Go to trade shows, go to sales meetings and sponsor some accounts as an account manager. A key part of a COO / President / GM role is working with customers – often helping with sales, but certainly having the credibility and experience to meet with customers. Nobody is going to stop you from broadening your scope, as everyone wants their CFO to be their business partner and have a keen understanding of their challenges.
…everyone wants their CFO to be their business partner and have a keen understanding of their challenges.
The goal is to understand the business beyond the numbers and for people to have faith in the judgment that you bring to the table. When people see you in a broader light they will feel comfortable with you changing positions in the future. If you only work as an accountant, do the numbers at the end of the month and don’t stretch yourself, then you won’t have the right internal brand.
3. As a CFO, make sure that you solve some operational business problems.
Start solving operational issues early in your career and get involved in projects. Example: Your company is opening a daycare facility and you can be the involved as part of a broader team. Get involved as the finance contact but try negotiating contracts and work with the vendor to ensure proper service delivery.
If you have a chance, immerse youself in the sales process alongside the team. Watch how your organization pitches and wins business and look for opportunities to help them execute more effectively.
Watch how your organization pitches and wins business and look for opportunities to help them execute more effectively.
4. Take Risks: The thing to remember after you land in your new operations position.
Take calculated risks in the COO position and don’t revert to being the finance guy that traditionally advises why you shouldn’t do something. You are driving the business in a different way when you are in a general management role than when you are in finance. In a way, you have to re-program yourself because the view from ops is about enabling growth around every corner.
In a way, you have to re-program yourself because the view from ops is about enabling growth around every corner.

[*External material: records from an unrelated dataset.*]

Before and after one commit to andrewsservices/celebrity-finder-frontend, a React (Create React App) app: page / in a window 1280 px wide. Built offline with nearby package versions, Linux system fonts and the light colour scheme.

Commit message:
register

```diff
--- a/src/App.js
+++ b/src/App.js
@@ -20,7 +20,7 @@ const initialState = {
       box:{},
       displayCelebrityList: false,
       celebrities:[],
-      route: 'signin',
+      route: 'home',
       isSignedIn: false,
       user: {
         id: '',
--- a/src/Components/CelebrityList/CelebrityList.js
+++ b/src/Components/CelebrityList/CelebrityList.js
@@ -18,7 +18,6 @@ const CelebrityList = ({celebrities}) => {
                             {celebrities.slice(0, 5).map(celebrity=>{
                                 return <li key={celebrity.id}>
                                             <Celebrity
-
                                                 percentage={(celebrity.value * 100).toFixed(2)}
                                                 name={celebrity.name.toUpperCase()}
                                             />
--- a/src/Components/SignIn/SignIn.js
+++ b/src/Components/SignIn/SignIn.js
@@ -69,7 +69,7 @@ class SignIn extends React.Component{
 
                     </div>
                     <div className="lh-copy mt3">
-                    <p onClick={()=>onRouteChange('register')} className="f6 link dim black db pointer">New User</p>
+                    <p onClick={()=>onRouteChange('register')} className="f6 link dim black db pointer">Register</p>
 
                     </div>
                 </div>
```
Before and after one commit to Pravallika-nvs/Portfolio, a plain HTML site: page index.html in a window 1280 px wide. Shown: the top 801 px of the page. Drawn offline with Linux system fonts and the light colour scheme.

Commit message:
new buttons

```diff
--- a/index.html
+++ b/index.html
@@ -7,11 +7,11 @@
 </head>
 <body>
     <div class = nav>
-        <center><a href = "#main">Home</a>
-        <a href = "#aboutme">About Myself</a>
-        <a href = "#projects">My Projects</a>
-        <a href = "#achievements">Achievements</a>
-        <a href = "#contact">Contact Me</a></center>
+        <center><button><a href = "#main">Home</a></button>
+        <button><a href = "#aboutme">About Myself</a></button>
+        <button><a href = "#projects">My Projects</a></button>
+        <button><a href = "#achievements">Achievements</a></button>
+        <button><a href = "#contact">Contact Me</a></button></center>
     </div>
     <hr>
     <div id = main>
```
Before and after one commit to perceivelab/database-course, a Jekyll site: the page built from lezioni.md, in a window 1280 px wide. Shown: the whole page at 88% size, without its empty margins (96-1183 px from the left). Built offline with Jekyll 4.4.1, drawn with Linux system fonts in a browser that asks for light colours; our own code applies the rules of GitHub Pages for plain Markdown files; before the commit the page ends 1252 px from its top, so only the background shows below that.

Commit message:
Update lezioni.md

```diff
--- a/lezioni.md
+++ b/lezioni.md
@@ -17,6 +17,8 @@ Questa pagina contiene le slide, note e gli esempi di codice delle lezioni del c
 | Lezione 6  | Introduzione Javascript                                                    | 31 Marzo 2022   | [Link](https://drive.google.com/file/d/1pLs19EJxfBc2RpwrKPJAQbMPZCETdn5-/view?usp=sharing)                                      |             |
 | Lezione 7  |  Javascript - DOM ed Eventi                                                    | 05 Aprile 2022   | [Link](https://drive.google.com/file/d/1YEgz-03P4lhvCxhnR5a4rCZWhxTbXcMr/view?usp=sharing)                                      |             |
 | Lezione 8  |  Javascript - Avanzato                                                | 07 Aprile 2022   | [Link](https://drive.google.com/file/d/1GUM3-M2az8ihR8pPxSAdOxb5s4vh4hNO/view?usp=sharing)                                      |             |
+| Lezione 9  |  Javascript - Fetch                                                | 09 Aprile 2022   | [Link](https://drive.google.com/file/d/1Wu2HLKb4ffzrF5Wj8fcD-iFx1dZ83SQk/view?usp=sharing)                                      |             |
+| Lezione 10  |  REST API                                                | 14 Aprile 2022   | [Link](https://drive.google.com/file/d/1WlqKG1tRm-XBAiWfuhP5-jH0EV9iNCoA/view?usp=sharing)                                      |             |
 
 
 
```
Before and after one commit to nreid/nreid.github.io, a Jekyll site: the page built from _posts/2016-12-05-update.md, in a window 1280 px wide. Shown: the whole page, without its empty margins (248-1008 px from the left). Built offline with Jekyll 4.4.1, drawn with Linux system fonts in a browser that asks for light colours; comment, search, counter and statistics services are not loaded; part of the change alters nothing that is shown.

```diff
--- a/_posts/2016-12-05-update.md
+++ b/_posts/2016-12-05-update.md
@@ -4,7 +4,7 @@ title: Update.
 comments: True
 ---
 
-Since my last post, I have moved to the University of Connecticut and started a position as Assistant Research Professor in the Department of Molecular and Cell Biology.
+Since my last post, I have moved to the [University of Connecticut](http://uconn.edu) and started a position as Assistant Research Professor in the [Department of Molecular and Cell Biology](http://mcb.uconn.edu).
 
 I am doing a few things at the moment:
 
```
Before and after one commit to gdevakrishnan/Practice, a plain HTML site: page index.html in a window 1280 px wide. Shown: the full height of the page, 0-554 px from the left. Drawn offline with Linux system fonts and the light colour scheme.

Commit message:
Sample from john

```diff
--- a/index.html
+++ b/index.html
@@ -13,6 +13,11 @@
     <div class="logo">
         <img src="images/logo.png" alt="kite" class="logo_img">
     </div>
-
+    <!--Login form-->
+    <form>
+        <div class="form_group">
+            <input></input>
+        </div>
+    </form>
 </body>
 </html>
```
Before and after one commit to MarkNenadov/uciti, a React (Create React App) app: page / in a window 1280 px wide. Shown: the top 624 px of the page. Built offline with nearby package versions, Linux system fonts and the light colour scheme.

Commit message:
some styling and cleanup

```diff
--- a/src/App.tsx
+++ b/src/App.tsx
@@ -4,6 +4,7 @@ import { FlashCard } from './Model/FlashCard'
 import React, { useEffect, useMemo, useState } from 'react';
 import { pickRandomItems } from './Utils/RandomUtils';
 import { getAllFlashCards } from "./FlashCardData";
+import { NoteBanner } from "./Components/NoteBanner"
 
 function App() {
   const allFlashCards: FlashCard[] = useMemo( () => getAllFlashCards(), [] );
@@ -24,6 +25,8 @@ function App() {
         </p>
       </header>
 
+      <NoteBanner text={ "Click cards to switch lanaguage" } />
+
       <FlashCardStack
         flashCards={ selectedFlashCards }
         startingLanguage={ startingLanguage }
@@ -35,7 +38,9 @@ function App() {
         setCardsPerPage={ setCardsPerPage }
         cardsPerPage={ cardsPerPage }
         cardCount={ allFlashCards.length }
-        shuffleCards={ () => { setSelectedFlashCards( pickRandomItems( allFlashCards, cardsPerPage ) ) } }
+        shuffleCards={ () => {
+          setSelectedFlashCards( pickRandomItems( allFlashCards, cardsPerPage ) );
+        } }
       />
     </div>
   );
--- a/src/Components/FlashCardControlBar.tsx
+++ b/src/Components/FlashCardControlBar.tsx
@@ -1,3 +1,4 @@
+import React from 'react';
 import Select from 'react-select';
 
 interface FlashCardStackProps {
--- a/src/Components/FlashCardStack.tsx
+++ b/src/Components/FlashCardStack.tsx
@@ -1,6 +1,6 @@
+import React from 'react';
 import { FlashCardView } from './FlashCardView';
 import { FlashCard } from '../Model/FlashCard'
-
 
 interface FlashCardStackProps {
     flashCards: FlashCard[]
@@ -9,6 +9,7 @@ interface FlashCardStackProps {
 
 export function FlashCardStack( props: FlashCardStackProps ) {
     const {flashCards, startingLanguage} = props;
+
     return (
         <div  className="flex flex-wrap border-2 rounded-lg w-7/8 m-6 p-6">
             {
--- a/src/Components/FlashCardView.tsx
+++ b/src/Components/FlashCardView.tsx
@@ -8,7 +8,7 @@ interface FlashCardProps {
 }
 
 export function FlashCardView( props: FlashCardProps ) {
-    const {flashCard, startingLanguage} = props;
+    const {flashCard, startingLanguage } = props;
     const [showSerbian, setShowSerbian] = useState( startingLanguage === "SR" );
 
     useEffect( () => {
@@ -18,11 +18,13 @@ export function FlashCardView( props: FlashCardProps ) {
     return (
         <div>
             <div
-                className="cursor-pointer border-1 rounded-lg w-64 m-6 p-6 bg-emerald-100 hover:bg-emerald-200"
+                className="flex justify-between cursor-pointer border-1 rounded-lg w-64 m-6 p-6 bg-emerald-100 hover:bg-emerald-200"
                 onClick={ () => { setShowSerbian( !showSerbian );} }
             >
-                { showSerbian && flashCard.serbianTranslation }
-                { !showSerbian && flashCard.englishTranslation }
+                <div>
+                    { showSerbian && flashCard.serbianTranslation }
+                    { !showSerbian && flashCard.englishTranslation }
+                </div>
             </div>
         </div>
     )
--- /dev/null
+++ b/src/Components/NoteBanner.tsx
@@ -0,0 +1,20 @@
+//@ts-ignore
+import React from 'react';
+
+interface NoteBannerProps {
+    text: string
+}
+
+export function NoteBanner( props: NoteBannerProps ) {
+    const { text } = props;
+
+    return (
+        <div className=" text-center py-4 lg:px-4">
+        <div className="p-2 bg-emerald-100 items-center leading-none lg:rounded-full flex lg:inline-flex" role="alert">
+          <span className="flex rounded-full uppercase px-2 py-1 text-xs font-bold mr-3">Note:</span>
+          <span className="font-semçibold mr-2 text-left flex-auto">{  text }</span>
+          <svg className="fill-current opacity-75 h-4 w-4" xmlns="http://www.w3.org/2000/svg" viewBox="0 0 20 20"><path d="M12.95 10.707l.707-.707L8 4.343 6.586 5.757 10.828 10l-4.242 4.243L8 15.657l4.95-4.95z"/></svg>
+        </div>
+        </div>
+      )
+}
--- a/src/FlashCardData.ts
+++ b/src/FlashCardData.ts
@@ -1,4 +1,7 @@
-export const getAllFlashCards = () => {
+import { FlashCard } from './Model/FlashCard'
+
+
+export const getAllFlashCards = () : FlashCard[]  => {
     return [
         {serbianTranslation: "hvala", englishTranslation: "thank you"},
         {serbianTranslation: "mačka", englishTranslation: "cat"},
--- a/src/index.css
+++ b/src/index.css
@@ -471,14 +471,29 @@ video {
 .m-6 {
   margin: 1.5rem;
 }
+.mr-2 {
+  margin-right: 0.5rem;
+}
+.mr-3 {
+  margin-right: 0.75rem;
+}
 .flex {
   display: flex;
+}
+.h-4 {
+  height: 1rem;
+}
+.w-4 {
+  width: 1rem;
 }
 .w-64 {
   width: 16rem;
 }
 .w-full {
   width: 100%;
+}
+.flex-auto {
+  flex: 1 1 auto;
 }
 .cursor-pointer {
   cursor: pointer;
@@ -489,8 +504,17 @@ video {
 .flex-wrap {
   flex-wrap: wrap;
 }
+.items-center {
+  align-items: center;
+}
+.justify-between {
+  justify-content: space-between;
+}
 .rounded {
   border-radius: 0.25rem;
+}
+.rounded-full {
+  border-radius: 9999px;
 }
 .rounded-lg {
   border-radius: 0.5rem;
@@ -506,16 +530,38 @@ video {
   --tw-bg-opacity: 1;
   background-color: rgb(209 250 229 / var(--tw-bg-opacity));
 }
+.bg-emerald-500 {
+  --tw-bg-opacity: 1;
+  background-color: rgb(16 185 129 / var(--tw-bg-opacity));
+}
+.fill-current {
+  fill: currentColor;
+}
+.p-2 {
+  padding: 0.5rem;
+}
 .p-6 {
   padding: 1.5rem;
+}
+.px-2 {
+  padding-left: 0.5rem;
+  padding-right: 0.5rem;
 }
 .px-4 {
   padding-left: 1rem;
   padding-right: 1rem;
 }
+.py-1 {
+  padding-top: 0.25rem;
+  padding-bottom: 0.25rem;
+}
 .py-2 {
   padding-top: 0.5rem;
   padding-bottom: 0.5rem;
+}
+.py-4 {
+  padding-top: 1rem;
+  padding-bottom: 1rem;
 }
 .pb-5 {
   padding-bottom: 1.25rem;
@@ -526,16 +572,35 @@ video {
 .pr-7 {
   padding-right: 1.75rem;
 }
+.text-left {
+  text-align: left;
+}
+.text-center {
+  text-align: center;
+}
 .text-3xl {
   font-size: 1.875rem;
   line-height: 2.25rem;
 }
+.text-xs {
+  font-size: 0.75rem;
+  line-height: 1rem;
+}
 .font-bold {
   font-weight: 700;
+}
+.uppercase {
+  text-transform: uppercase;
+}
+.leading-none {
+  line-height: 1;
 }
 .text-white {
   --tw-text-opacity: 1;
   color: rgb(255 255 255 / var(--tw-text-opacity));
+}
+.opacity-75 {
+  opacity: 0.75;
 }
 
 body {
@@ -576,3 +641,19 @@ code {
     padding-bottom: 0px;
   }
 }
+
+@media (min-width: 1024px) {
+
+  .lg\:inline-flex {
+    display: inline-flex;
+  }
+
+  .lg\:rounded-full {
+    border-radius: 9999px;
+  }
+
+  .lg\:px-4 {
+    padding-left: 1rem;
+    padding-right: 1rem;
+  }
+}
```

Moment of Clarity: I think that anyone who commits to those 4 steps will find an easier time transitioning to operations and succeeding in the new position. Remember to keep taking on challenges that increase your scope. You will find that others start to notice your abilities and connect with you as a problem solver.